Dear Auntie Linda, My grandmother died recently. She left her entire estate, the farm my father grew up on, to my brother.My sister and I were also very close to her. The monetary value wasn’t great. It was just painful not to be acknowledged at all. Why do you think she would have done this? Hurt Feelings
Dear Hurt, She may be from that old school of that feels everything goes to the eldest male heir to keep the estate intact or she may be submitting to someone else’s wishes. I know it would be painful. I am sorry your feelings are hurt, but her estate is hers to handle as ske wishes. Auntie Linda
Dear Auntie Linda, My husband and I have a new baby. My lovely mother-in-law has offered to babysit in her home next door, but we don’t feel safe accepting her offer since she is such a casual housekeeper. She often has things scattered on the floor and spoiled spoiled food in the fridge,, for example. Would it be insulting to ask us to keep the baby at our home? Worried Mama
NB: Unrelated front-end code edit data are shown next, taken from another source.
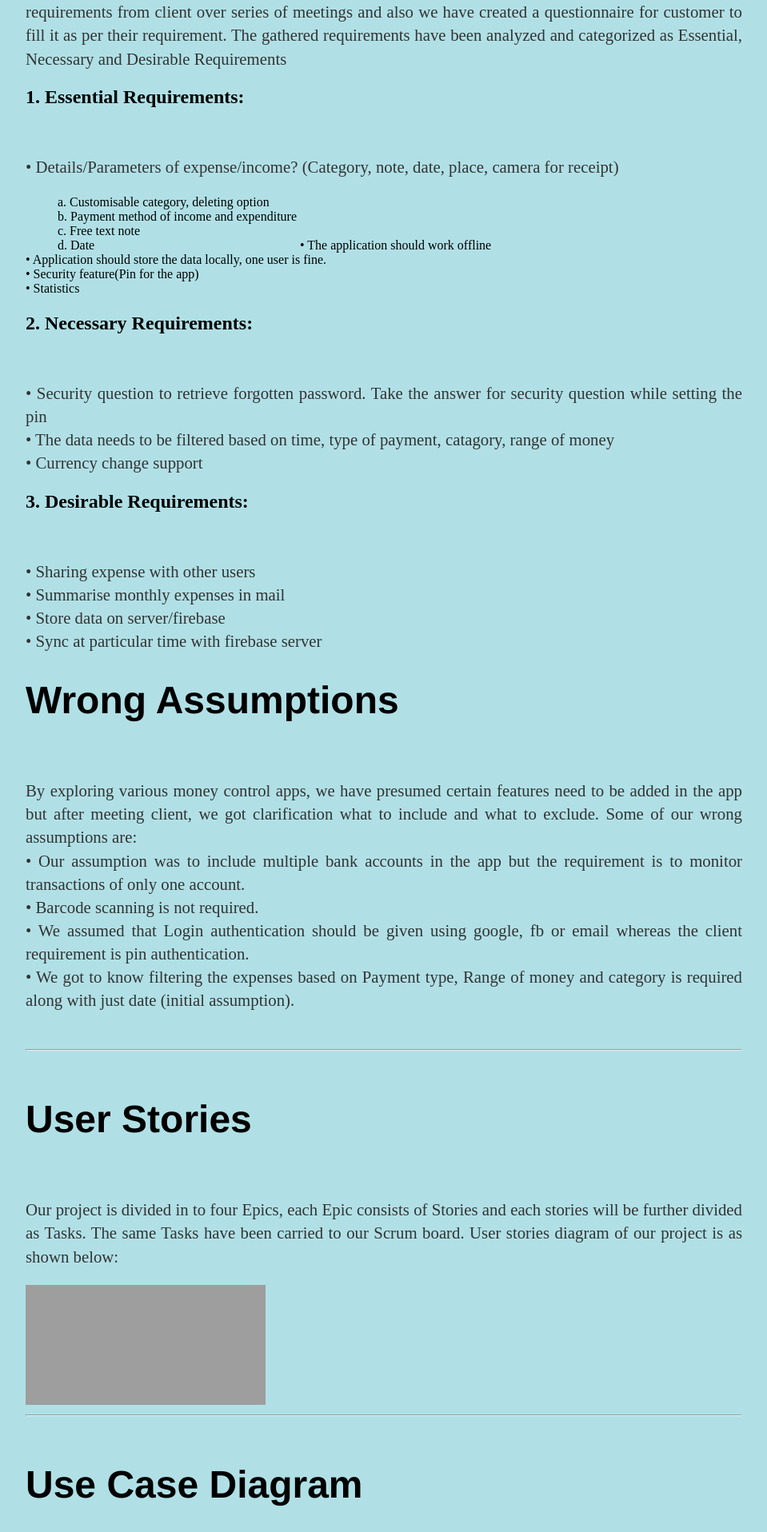
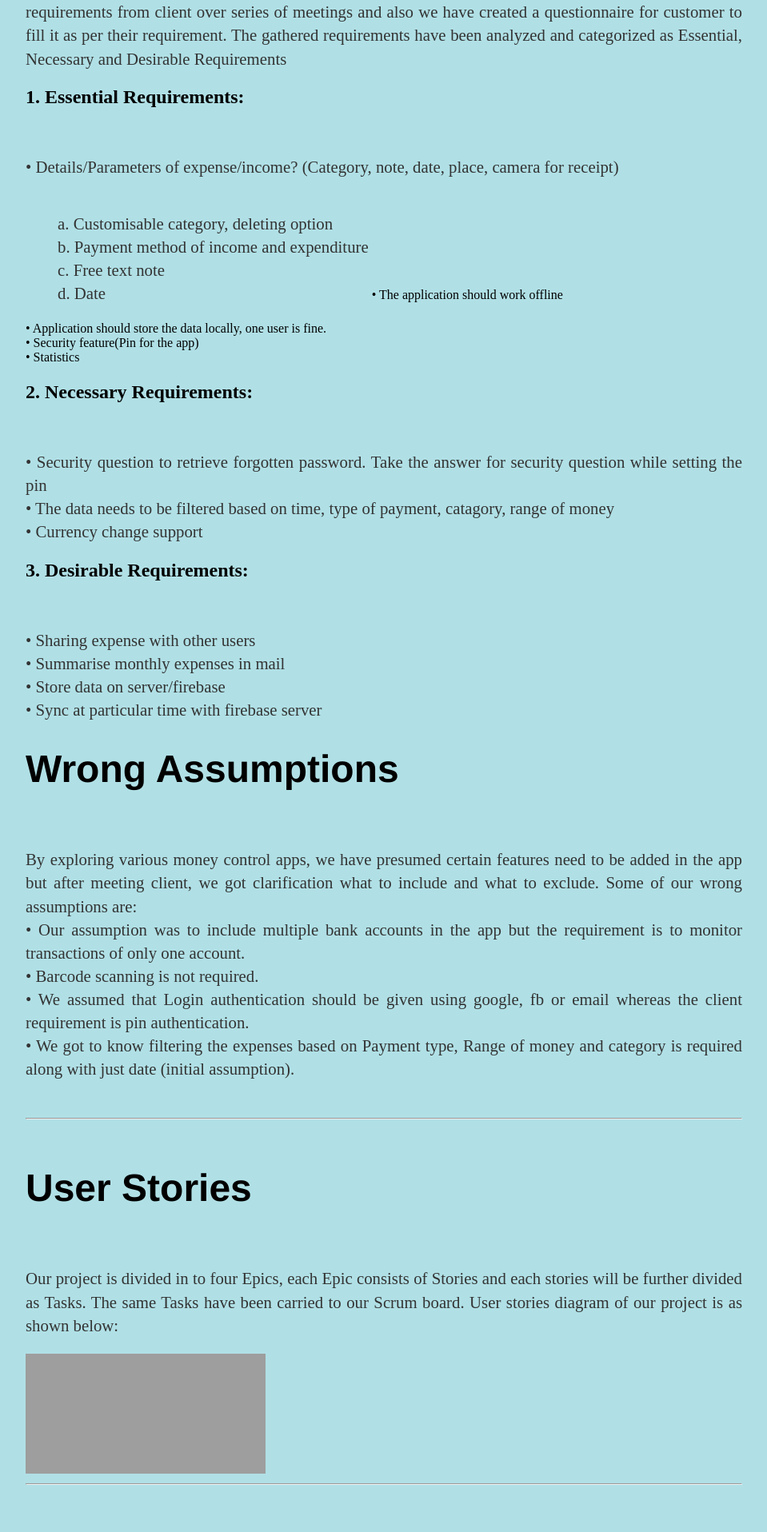
Before and after one commit to kartikprabhu20/YourEuro, a Jekyll site: the page built from docs/_posts/2019-05-13-BasicPrototype.md, in a window 1280 px wide. Shown: the part 907-2823 px from the top of the page at 80% size, without its empty margins (160-1119 px from the left). Built offline with Jekyll 4.4.1, drawn with Linux system fonts in a browser that asks for light colours; a file with an impossible date is left out; grey boxes are pictures that could not be loaded.

Commit message:
Update 2019-05-13-BasicPrototype.md

```diff
--- a/docs/_posts/2019-05-13-BasicPrototype.md
+++ b/docs/_posts/2019-05-13-BasicPrototype.md
@@ -19,11 +19,11 @@ date: 2019-04-15
 <h2>1. Essential Requirements:</h2><br>
 
 <p>• Details/Parameters of expense/income? (Category, note, date, place, camera for receipt)<br>
-			 <div class="tab">    a. Customisable category, deleting option<br>
+			 <p class="tab">    a. Customisable category, deleting option<br>
 			     b. Payment method of income and expenditure<br>
 			     c. Free text note<br>
 			     d. Date<br>
-				 </div>
+				 </p>
   • The application should work offline<br>
 		• Application should store the data locally, one user is fine.<br>
 		• Security feature(Pin for the app)<br>
```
Dear Worried, Mother-in-law is likely to bring her casual habits with her. Professional day care might be a good idea. Auntie Linda
A highly timid little man, ventured into a biker bar in the Bronx and clearing his throat asked, “Um, err, which of you gentlemen owns the Doberman tied outside to the parking meter?”
A giant of a man, wearing biker leathers, his body hair growing out through the seams, turned slowly on his stool, looked down at the quivering little man and said, “It’s my dog. Why?”
“Well,” squeaked the little man, obviously very nervous, “I believe my dog just killed it, sir.”
“What?” roared the big man in disbelief. “What in the world kind of dog do you have?”
“Sir,” answered the little man, “it’s a little four week old female puppy.”
“Bull!” roared the biker, “how could your puppy kill my Doberman?”
“It appears that your dog choked on her, sir.”
Mother makes use of my cozy guest room frequently Last night she awoke me complaining the bed was crawling with ants. Sure enough, she had half-a-dozen bites. We shook out her nightgown, treated her bites, made her a new bed down on the sofa in the living room, but I felt just terrible about it. I’ve always made a point to keep the room just to her tastes, freshly aired and dusted, with nice linens, and a handmade quilt. Having her jarred from sleep by ant bites was horrible. When I got her settled, I turned the covers back and found dozens of big and small black ants, moving in trails across the expanse of the covers. I sprayed the bed and floor with insect killer before I went back to bed.
This morning when I went in to strip the bed, I found the source of the problem. When I opened the door late yesterday to ready Mother’s bed, Buzzy, my American Eskimo Dog came along to help. He frequently hides treats. Delighted to find new territory, he retrieved an old piece of cornbread he’d apparently just dug up from its hiding place in the yard. Unbeknownst to us, he slipped it up under the pillow in preparation for Mother’s visit. It attracted ants beautifully. The bed was fully loaded for Mother.
A newlywed couple was spending their honeymoon in a remote log cabin resort way up the mountains of Scotland. They had registered on Saturday, and they had not been seen for five days.
An elderly couple ran the resort, and they were getting concerned about the welfare of these newlyweds. The old man decided to go and see if they were alright. He knocked on the door of the cabin and a weak voice from inside answered. The old man asked if they were okay.
“Yes, we’re fine. We’re living on the fruits of love,” came the reply.
The old man responded, “I thought so. Would you mind not throwing the peelings out the window? They’re choking my ducks!”